With possible race clubs mergers still on the agenda in Sydney and Brisbane, Victoria’s Racing Minister Rob Hulls has upped the ante considerably by publicly calling on the Victoria Racing Club and the Moonee Valley Racing Club to merge.

The Victoria Racing Club is Australia’s largest, and most successful, race club. It stages the Melbourne Cup Carnival at its Flemington track, which is currently closed for nine months while the track surface is completely replaced. The Moonee Valley Racing Club also has one track, and stages the W S Cox Plate, the premier weight-for-age event in Australia.

Saturday’s Australian Cup meeting, one of the premier race days of the year and a meeting normally held at Flemington, was run at Caulfield, a track owned by the Melbourne Racing Club.

But the timing of the Hulls interview has much more to do with the wide ranging racing industry review to begin next month, and to be supervised by Racing Victoria, the industry control body set up by Hulls in his first stint as Racing Minister five years ago.

While Hulls did not say it late last week, it is clear that unless the clubs seriously consider a merger, he might use the review to force its consideration.

Even though the Melbourne Cup Carnival achieved record attendances last year, average Saturday prize money offered by the three Melbourne clubs has slipped behind what is offered by the Australian Jockey Club and the Sydney Turf Club.

Hulls wants the review to force the clubs to cut operating costs and to be more proactive in attracting women and younger racegoers. And he also wants to give Racing Victoria significantly more power, including effectively assuming overall financial control of the three metropolitan clubs, as well as “intellectual properties”.

He envisages the AFL model being adopted, under which the clubs have become event managers.

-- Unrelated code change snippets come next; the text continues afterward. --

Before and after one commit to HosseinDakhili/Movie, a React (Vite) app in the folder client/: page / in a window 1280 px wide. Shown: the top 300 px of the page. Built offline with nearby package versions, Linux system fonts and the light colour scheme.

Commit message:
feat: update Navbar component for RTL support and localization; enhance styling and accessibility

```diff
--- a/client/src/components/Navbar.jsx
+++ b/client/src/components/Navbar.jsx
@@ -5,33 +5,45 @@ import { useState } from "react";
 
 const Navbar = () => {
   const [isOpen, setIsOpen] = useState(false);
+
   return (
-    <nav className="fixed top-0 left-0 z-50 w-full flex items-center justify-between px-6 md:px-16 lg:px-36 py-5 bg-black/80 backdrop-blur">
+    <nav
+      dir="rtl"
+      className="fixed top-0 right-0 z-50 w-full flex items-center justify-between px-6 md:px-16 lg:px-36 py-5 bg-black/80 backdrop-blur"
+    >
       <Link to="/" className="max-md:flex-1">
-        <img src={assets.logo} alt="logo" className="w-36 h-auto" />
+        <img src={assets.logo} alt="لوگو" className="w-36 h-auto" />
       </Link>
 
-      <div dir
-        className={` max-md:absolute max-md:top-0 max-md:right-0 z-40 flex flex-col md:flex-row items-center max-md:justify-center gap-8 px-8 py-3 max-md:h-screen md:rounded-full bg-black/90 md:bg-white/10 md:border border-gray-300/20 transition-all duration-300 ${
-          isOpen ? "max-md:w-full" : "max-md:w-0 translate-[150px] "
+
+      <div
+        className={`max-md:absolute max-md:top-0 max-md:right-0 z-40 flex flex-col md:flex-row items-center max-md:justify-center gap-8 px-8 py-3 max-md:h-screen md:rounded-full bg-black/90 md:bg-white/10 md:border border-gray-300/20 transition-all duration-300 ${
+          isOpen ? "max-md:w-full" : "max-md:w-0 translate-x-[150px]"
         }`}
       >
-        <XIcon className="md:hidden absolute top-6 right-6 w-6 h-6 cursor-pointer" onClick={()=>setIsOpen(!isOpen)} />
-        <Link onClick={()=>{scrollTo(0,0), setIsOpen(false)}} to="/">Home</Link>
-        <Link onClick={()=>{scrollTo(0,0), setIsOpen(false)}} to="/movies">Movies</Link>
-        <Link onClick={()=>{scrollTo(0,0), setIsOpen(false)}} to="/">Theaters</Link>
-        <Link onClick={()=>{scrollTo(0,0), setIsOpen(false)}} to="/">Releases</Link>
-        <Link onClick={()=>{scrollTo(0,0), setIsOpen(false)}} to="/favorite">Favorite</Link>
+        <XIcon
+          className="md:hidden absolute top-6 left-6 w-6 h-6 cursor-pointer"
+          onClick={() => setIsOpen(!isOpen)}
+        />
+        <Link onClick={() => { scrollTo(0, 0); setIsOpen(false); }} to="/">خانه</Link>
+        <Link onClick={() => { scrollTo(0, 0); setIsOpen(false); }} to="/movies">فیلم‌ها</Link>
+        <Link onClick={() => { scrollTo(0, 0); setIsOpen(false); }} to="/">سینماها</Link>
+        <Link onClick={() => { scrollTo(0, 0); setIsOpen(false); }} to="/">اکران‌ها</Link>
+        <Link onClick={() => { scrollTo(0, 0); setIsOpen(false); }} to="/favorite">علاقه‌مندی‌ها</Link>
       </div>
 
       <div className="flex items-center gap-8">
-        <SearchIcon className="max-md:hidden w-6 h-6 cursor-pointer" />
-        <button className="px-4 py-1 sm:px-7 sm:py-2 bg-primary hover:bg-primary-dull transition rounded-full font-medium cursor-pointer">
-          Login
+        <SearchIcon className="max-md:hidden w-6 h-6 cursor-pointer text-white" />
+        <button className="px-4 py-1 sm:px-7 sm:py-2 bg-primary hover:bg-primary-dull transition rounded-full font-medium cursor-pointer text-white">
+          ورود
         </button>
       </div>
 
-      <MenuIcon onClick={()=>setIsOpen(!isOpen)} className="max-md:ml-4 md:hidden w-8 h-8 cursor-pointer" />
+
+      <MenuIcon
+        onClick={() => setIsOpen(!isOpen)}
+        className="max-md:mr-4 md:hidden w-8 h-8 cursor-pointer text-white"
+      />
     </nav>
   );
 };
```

That will doubtless cause some angst in racing, not to mention AFL, circles.

But just as Hulls forced through the initial reforms that gutted the VRC of its all powerful role, he is unlikely to tolerate resistance from the clubs when the Racing Victoria blueprint for the industry’s future is finalised.

The often talked about merger of the Australian Jockey Club and the Sydney Turf Club is effectively on “hold” until after the NSW state election, but the pressure for at least a sharing of resources, if not a full merger, will be on the agenda soon after, regardless of who wins.

While the merger of the Queensland Turf Club and the Brisbane Turf Club has stalled over the future of the BTC’s Doomben track, there is little doubt Racing Queensland will soon intervene – and effectively downgrade any club that won’t support a merger.